    To witness Keith Olbermann - the most opinionated among MSNBC's left-leaning, Fox-baiting, money-generating hosts - suspended even briefly last week for making financial contributions to Democratic political candidates seemed like a whimsical, arcane holdover from a long-gone era of television journalism, when the networks considered the collection and dissemination of substantive and unbiased news to be a public trust...

     

  • Franken Sense: The Very Serious Senator From Minnesota

    Jeffrey Rosen, The New Republic | November 18, 2010

    In July 2009, after a cliff-hanger of an election and an ugly court battle over the results, Al Franken finally arrived in the United States Senate. Eager to lay the groundwork for legislative accomplishments, the author of Rush Limbaugh is a Big Fat Idiot looked for common ground with his new GOP colleagues. In the case of Orrin Hatch, the Utah Republican, that common ground was music. In addition to his senatorial career, Hatch is a prolific songwriter—he has written odes to John McCain, America, Hanukkah, and Princess Diana, among other subjects—and so Franken approached him and asked to hear a few tunes...

     

  • North and South Korea Exchange Dozens of Artillery Shells

    Mark McDonald, The New York Times | November 23, 2010

    SEOUL, South Korea — North and South Korea exchanged artillery fire on Tuesday after dozens of shells fired from the North struck a South Korean island near the countries’ disputed western sea border, South Korean military officials said.

    The South Korean military immediately went to “crisis status,” said a Defense Ministry official. There were widespread media reports that Seoul had scrambled F-16 fighter jets but the official declined to confirm whether the planes were in the air...

  • Coast Guard Rescues Man on Suisun Bay's Roe Island

    Justin Berton, The San Francisco Chronicle | November 23, 2010

    What appeared to be a harrowing story of survival emerged from Suisun Bay on Monday - that of a wayward rafter who spent five days stranded on a deserted island nibbling on vitamins and native plants and fashioning a crude "SOS" sign until the U.S. Coast Guard rescued him.
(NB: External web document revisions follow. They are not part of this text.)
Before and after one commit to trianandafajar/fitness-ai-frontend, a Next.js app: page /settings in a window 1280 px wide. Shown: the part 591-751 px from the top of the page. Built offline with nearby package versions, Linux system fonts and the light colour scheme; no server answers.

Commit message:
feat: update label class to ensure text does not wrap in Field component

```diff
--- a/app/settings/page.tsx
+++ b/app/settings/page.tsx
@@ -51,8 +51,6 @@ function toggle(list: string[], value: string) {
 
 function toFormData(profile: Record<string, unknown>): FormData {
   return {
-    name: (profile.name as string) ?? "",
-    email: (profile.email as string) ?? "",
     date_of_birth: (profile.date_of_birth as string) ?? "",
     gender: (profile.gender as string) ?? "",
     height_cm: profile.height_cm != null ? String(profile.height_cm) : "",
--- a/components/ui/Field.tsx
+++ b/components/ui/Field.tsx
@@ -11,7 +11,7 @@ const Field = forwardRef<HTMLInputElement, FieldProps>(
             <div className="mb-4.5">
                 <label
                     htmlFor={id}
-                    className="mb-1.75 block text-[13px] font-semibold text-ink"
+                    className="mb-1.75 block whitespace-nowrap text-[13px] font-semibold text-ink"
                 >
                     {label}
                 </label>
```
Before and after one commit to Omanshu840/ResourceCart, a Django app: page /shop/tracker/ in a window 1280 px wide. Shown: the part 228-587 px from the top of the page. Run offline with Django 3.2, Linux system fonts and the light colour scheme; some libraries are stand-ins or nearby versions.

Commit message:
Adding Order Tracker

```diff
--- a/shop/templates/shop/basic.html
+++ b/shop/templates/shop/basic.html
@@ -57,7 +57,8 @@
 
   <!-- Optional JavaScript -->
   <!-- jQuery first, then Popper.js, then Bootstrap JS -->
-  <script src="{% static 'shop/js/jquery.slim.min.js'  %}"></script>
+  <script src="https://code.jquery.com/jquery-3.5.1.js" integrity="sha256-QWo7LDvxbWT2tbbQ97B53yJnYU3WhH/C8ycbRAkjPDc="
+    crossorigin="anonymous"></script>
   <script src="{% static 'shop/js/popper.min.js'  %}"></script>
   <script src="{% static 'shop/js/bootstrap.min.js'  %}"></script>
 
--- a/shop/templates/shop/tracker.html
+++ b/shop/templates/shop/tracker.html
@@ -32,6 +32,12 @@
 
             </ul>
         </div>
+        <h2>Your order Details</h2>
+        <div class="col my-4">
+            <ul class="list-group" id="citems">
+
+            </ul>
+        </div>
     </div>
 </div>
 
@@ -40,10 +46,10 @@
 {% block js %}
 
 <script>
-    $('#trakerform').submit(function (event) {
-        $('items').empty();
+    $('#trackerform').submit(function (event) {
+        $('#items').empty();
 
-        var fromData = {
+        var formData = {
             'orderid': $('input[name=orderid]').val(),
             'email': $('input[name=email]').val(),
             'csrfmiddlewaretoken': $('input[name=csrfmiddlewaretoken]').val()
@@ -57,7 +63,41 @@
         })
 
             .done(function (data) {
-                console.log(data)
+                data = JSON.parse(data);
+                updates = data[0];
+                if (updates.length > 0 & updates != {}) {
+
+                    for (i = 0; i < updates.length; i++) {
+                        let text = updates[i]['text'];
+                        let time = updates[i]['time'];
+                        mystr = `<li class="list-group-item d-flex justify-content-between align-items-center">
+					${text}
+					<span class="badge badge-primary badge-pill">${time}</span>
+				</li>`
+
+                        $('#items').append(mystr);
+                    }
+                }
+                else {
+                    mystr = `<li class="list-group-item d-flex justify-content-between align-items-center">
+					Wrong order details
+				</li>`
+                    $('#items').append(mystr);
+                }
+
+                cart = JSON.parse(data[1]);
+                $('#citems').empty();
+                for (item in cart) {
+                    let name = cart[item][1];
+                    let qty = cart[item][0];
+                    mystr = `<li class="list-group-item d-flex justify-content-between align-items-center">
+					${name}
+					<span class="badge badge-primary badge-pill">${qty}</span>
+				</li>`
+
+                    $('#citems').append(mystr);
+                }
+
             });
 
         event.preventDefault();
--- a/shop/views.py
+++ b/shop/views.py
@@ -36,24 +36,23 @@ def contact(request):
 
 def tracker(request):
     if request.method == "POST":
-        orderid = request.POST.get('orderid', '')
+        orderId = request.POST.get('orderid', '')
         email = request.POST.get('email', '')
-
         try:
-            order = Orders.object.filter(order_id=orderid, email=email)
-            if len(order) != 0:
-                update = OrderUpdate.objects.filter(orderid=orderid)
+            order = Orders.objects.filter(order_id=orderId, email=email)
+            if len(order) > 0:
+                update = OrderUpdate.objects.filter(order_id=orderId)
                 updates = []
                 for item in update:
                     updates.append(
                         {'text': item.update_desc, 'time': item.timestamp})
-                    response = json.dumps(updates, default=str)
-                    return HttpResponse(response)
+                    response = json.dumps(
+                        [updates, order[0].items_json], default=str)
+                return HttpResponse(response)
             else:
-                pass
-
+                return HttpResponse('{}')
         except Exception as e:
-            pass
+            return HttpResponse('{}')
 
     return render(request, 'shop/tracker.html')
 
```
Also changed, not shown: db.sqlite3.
But after returning to shore, Brian "Goat Man" Hopper added a twist to the tale. He admitted that he failed to make use of a key piece of equipment during his stay on Roe Island north of Concord: a cellular telephone...

  • Sen. Mitch McConnell's Earmark Power Credited For Revitalizing Louisville

    Ann Gerhart and R. Jeffrey Smith, The Washington Post | November 23, 2010

    The once grand downtown of this city on the Ohio River is shabby, as the nation's old downtowns tend to be. Magnificent tall cast-iron-fronted buildings sit empty. So do historic brick tobacco warehouses, surrounded in razor-wire, tagged with graffiti. But the downtown of Kentucky's largest city also has a spectacular redeveloped waterfront featuring bike paths and open vistas, the spanking-new KFC Yum! sports arena, and a medical complex of several hospitals that employ nearly 20,000 people, treat tens of thousands and conduct cutting-edge research. This resurgence is a result of civic vision, pride, tenacity - and the impressive earmark performance of Louisville's Slugger: Mitch McConnell (R), Kentucky's longest-serving senator and the powerful Senate minority leader.

  • South Korea's Defense Chief Resigns in Wake of Attack

    Mark McDonald, The New York Times | November 25, 2010

    President Lee Myung-bak accepted the resignation of Defense Minister Kim Tae-young on Thursday amid intense criticism over the South’s response to an artillery attack by North Korea two days earlier and the sinking of a warship in March. “There was a need to revamp the military landscape,” a senior government official said Thursday night. “It was time.”...